A decade ago, Sha-Ron Prescott asked a question that would unknowingly plague rap fans for years: “Hey, Mr. Carter / Tell me, where have you been?” On a dreary Sunday night (June 10) at New Jersey’s MetLife Stadium, Lil Wayne emphatically waltzed through the drizzle and said “hello” like he never left. For a brief moment in a turquoise fur coat, I saw the man who made me believe he was “The Best Rapper Alive” emerge like a former welterweight champion. He was rusty but determined to take one more swing at the title.
But Sunday night’s Hot 97 Summer Jam was about the newfound freedom of two men. In a week, Weezy went from being reportedly released from a six-year lawsuit that derailed his career to hitting the stage on the 10th anniversary of his classic album Tha Carter III. Assured, confident, and muted, Wayne walked the stage as a man unshackled. That he was sharing the stage with Meek Mill — a rapper who was literally unshackled a few months prior — was serendipitous, to say the least.
Watching Wayne and Mill was bittersweet. Nothing is promised when it comes to black men, especially concerning the privilege to work unabated. The parallels between the two were uncanny. Wayne and Meek both saw gun charges and subsequent prison time halt their careers in 2007. While Wayne has been clear ever since, Meek’s been fighting the same fight for over a decade. During both of their sets, Lil Wayne and Meek Mill looked like men content to be workshopping their comebacks in front of their people — yes, black and brown.

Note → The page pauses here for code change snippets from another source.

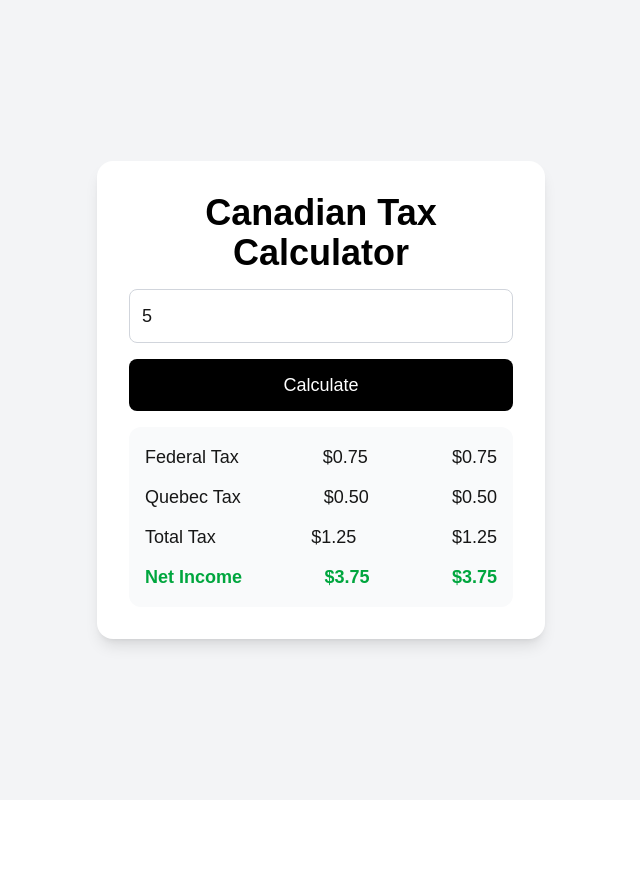
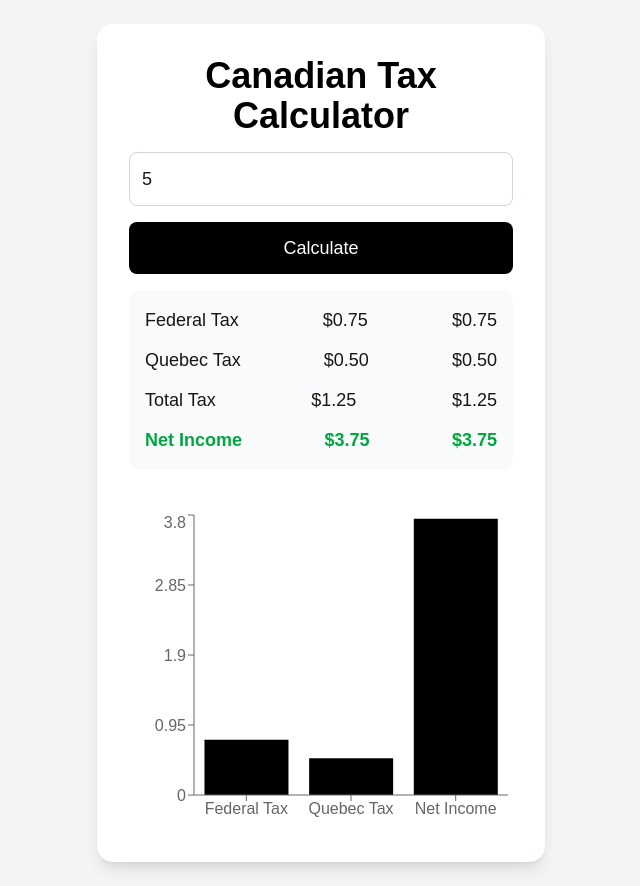
Before and after one commit to thanhtpham116/tax-dashboard, a Next.js app: page / in a window 1280 px wide. Both pictures are taken after typing "5" into the empty fields and a click on the button "Calculate". Shown: the whole page, without its empty margins (319-959 px from the left). Before the commit the page ends 800 px from the top, so only its background shows below. Built offline with nearby package versions, Linux system fonts and the light colour scheme.

Commit message:
added charts

```diff
--- a/package.json
+++ b/package.json
@@ -11,7 +11,8 @@
   "dependencies": {
     "next": "16.2.6",
     "react": "19.2.4",
-    "react-dom": "19.2.4"
+    "react-dom": "19.2.4",
+    "recharts": "^3.8.1"
   },
   "devDependencies": {
     "@tailwindcss/postcss": "^4",
--- a/src/app/page.js
+++ b/src/app/page.js
@@ -1,6 +1,14 @@
 "use client";
 
 import { useState } from "react";
+import {
+  BarChart,
+  Bar,
+  XAxis,
+  YAxis,
+  Tooltip,
+  ResponsiveContainer,
+} from "recharts";
 
 export default function Home() {
   const [salary, setSalary] = useState("");
@@ -48,6 +56,22 @@
     netIncome,
   });
 };
+  const chartData = results
+  ? [
+      {
+        name: "Federal Tax",
+        amount: results.federalTax,
+      },
+      {
+        name: "Quebec Tax",
+        amount: results.quebecTax,
+      },
+      {
+        name: "Net Income",
+        amount: results.netIncome,
+      },
+    ]
+  : [];
 
   return (
 <main className="min-h-screen bg-gray-100 flex items-center justify-center p-6">
@@ -94,6 +118,18 @@
  {formatCurrency(results.netIncome)}</p>
   </div>
 )}
+{results && (
+  <div className="w-full h-80 mt-6">
+    <ResponsiveContainer width="100%" height="100%">
+      <BarChart data={chartData}>
+        <XAxis dataKey="name" />
+        <YAxis />
+        <Tooltip />
+        <Bar dataKey="amount" />
+      </BarChart>
+    </ResponsiveContainer>
+  </div>
+)}
 </div>
     </main>
   );
```
Also changed, not shown: 1 other file (tests, documents, lock files or other folders).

When Meek Mill arrived like a bat out of hell with an ATV as his fiery chariot, it felt like this stage was where he always belonged. The pressure of surviving Philadelphia’s criminal justice system and the memeification of his image by Drake forced Mill to transform into something else, something better. His entire set, from “Dreams and Nightmares” to “1942 Flows,” was about one thing — inspiration.
The cocky MC I remembered performing “Rosé Red” in a University of Delaware auditorium in 2012 was now a preacher who treated the audience like his congregation. Mill was a man giving words of wisdom to people who looked just like him. His dreams were their own, and his fight to avoid a system built to keep him enslaved was a war that ravaged their families and friends as well.
In contrast, the stakes for Wayne were more insular. Ten years removed from the album that cemented his name in the rap pantheon, the New Orleans rapper could easily survey the musical landscape he helped create at his artistic peak in the mid-to-late aughts. The Future, Young Thug, and Lil Baby songs blaring out of the MetLife Stadium parking lot owed part of their existence to the path Wayne forged.
As he crouched to sing “Lollipop” in his signature croak, it shined like the blueprint it was always meant to be. His off-kilter, auto-tuned smothered sex anthem sounded alien in 2008. Now the song could be plugged between the latest Lil Uzi Vert or Gunna song on Rap Caviar, and it would sound at home. Weaving through hits like “A Milli,” it was like a talented fighter shadowboxing with himself, earning back goodwill that never should have escaped him.
Hip-hop is fickle. Rap fans have a tendency to forget our stars with the same speed a child forgets a toy a few days removed from Christmas. A Boogie Wit Da Hoodie’s “Drowning” got more cheers than Bell Biv DeVoe’s “Poison,” which is understandable, no matter how much of a jam it is 28 years later. Regardless, Wayne and Mill proved you can’t snuff out legends. A decade ago, Sha-Ron Prescott asked where Mr. Carter had been. Lil Wayne replied, “Around the world and I’m back again,” and somehow that statement is truer now than it was then.